Health Care Library: Healthy Sleep Habits

Getting to Sleep

  • Regular rise time and bedtime: by doing this everyday, you can help your internal clock by providing regular cues, thereby improving your sleep-wake cycle. This should help in getting to sleep faster and reduce the number of nighttime awakenings.
  • Bright light exposure: Get plenty of bright light exposure, especially natural light during the day. This will give your internal clock a strong cue to run on time.
  • Stimulants: avoid stimulants, such as caffeine. Avoid caffeine-containing drugs, drinks, and foods for eight hours before bedtime. This will help with getting to sleep and staying asleep.
  • Avoid thoughts or discussions about topics that cause anxiety, anger, and frustration before bedtime. This will help with getting to sleep.
  • Institute and maintain a definite bedtime routine that is relaxing to help signal the body that sleep is to occur soon. Examples might include: a bath, brushing teeth, a small  glass of warm milk (4-6 oz.), or a light snack. This will help with getting to sleep and will reduce the need to awaken due to hunger.
  • Reserve the bedroom and especially the bed for sleeping. Avoid activities like reading and watching television in bed. Your body needs cues to associate the bed with sleeping and not other activities.
  • If you nap, try to do so at the same time every day and for no more than 1 hour, and ending by 3pm.
  • Don’t spend more than 15 minutes trying to sleep. If you cannot sleep after 15 minutes, get out of be and engage in a quiet activity. Ideally, the activity should be in low light and sedentary, for example, listening to soft relaxing music or meditating, not reading with bright  light. Return to bed only when you are sleepy.
  • Food: avoid a heavy meal late in the day, but a bedtime snack may be helpful. The food should include protein with the amino acid tryptophan. Tryptophan is a precursor to making serotonin and melatonin.

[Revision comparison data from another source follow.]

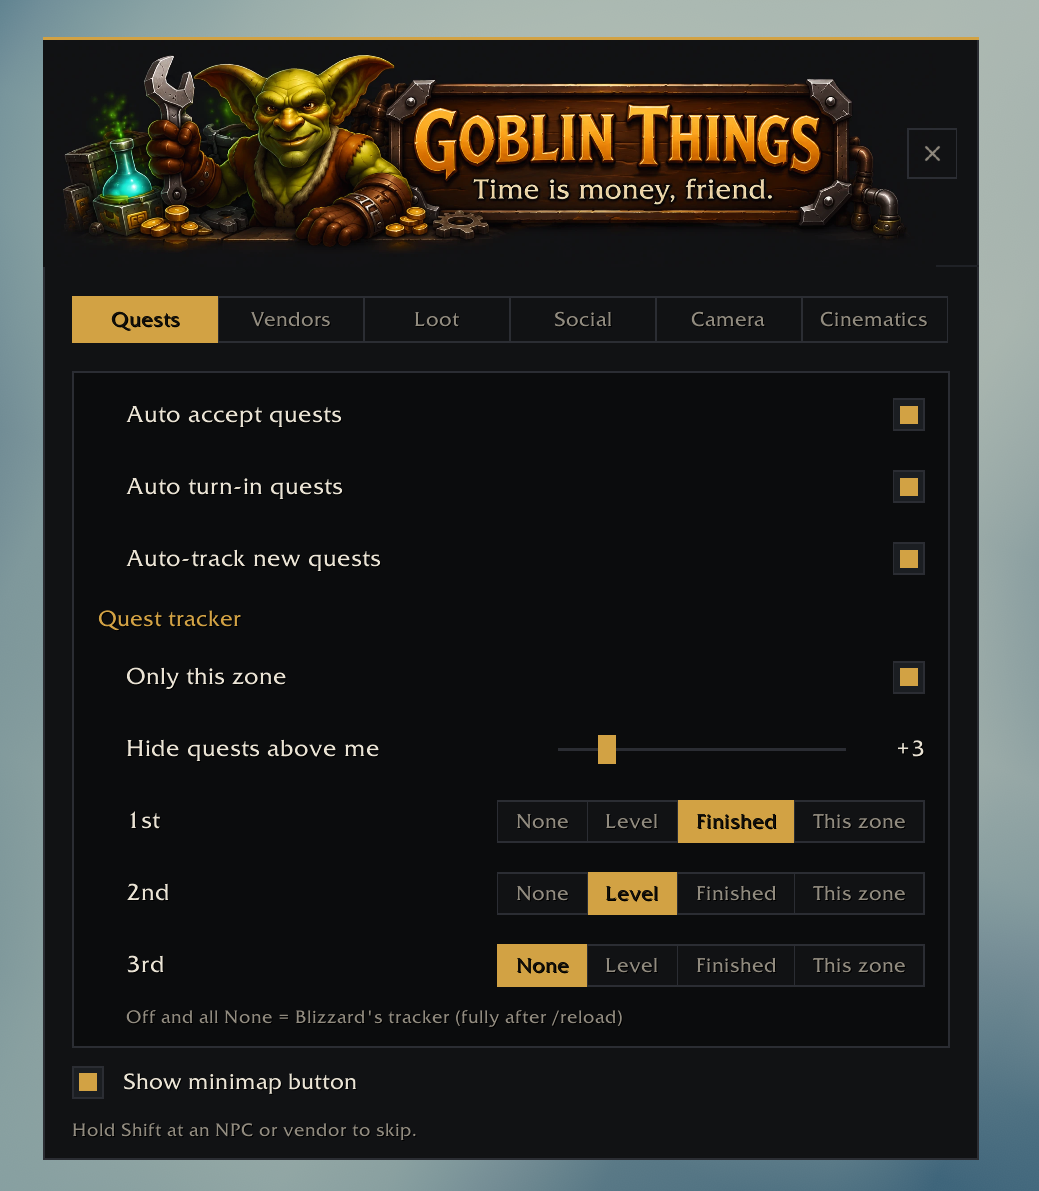
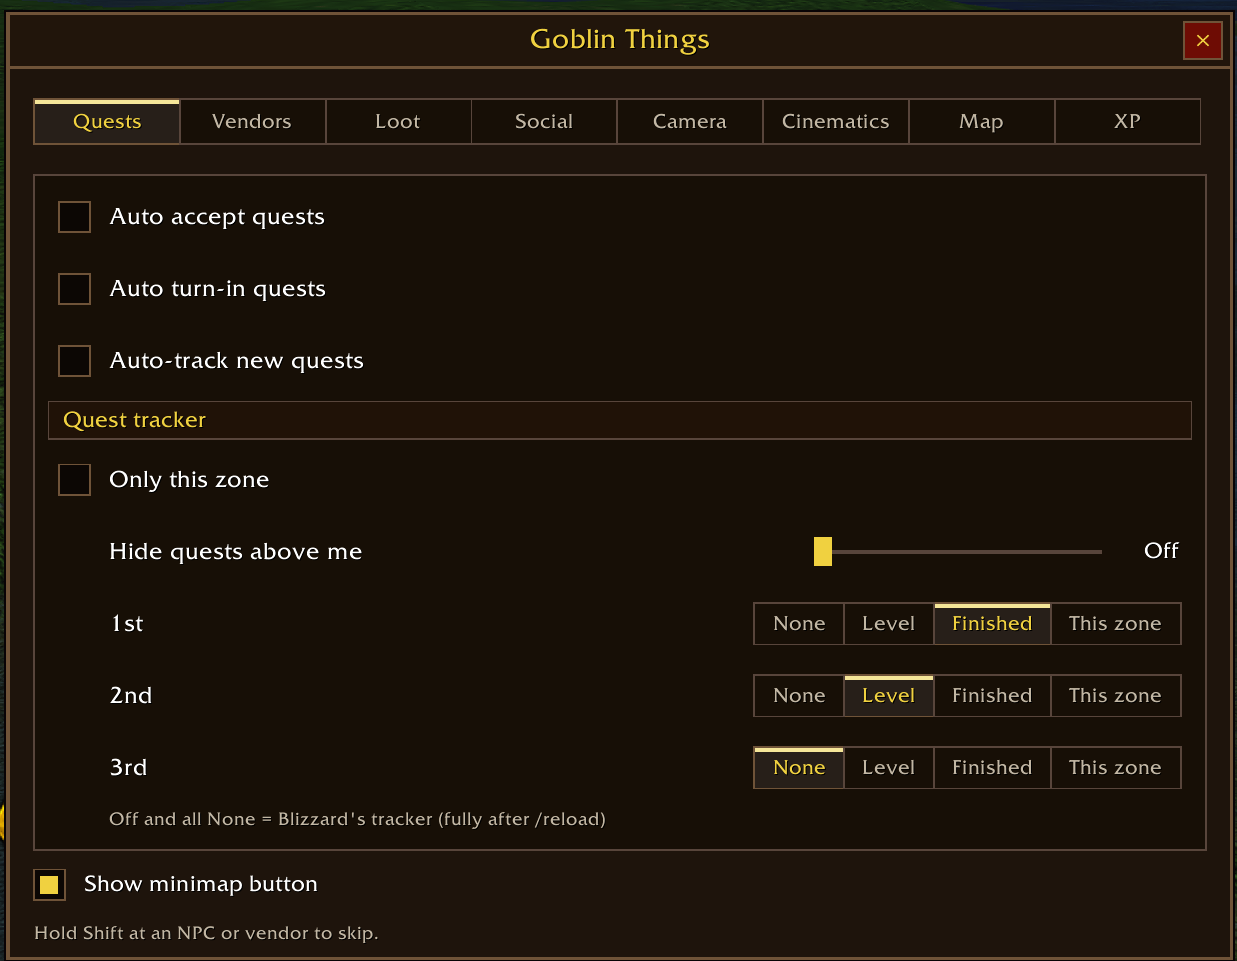
Docs: tonight's screenshots: the Quests tab in the new look, the Map tab and the map readout

diff --git a/README.md b/README.md
@@ -35,12 +35,16 @@ and forget them.
 Hold **Shift** while talking to an NPC, a vendor or a trainer to skip everything that visit. Hold it on a
 corpse to get the normal loot window. Everything else is one click in the window.
 
-![The Goblin Things window on its Quests tab: the auto-quest checks, Only this zone, the Hide quests above me slider at +3, and the three tracker sort tiers](https://raw.githubusercontent.com/CoffeeAndLoot/goblinthings/master/images/quests.png)
+![The Goblin Things window on its Quests tab, in the game's own browns and gold: the auto-quest checks, Only this zone, the Hide quests above me slider, and the three tracker sort tiers](https://raw.githubusercontent.com/CoffeeAndLoot/goblinthings/master/images/quests.png)
 
 <p>
 <img src="https://raw.githubusercontent.com/CoffeeAndLoot/goblinthings/master/images/vendors.png" width="49%" alt="The Vendors tab: Auto sell junk, Auto repair and Auto train">
 <img src="https://raw.githubusercontent.com/CoffeeAndLoot/goblinthings/master/images/social.png" width="49%" alt="The Social tab: decline duels and guild invites, accept invites from guild or friends, accept summons, guild login alerts">
 </p>
+
+![The Map tab: Zone levels and fishing, Herbs, Ore, Fish list and Skins on the map](https://raw.githubusercontent.com/CoffeeAndLoot/goblinthings/master/images/map.png)
+
+![The world map's corner on Mount Hyjal: a card reading Level 60, Herbs 270-300, Ore 275-300 and Skins: Rugged, with the Skinning list open above it](https://raw.githubusercontent.com/CoffeeAndLoot/goblinthings/master/images/map-readout.png)
 
 ## Getting started
 

diff --git a/CLAUDE.md b/CLAUDE.md
@@ -76,8 +76,8 @@ Sibling of Goblin Flyout (`D:\GoblinFlyout`); the quest and vendor rules came fr
   So Wago never sees the README: when a switch was added or changed since the last tag, edit the Wago
   project's Summary and Description by hand (addons.wago.io/developers/projects/goblin-things/settings;
   Wago's API uploads versions only, docs.wago.io). The description is its own shorter Markdown version of
-  the README, so edit it in its style rather than pasting the README over it. Its banner and three tab
-  screenshots are the README's raw `master` URLs, so a replaced screenshot shows there on its own; a new
+  the README, so edit it in its style rather than pasting the README over it. Its banner and five
+  screenshots (three tabs, the Map tab, the map readout) are the README's raw `master` URLs, so a replaced screenshot shows there on its own; a new
   image file needs its own line.
 
 ## How it fits together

Staying Alseep

  • Minimize light and noise at bedtime and throughout the night. This will reduce stimulation and promote normal function of the body’s melatonin rhythm that helps promote and maintain sleep. Ear plugs may be helpful if the environment is noisy.
  • Fitness: 30-60 minutes of vigorous exercise each day is good, but do not exercise within 2 hours of bedtime. Exercise increases the body temperature. Sleep onset normally occurs as the body temperature is decreasing. Artificially increasing body temperature can therefore give the wrong cue to the brain and contribute to sleep disruption.
  • Environment: Assure the bedroom environment is right for sleep: comfortable bed, dark, quiet, and a cool temperature for sleeping.
  • Avoid looking at the bedroom clock if you awaken. If necessary, face the clock to the wall.


  • Is an over the counter medication for sleep. A dose of 1-3 mg for children and 5 mg for adolescents is usually effective.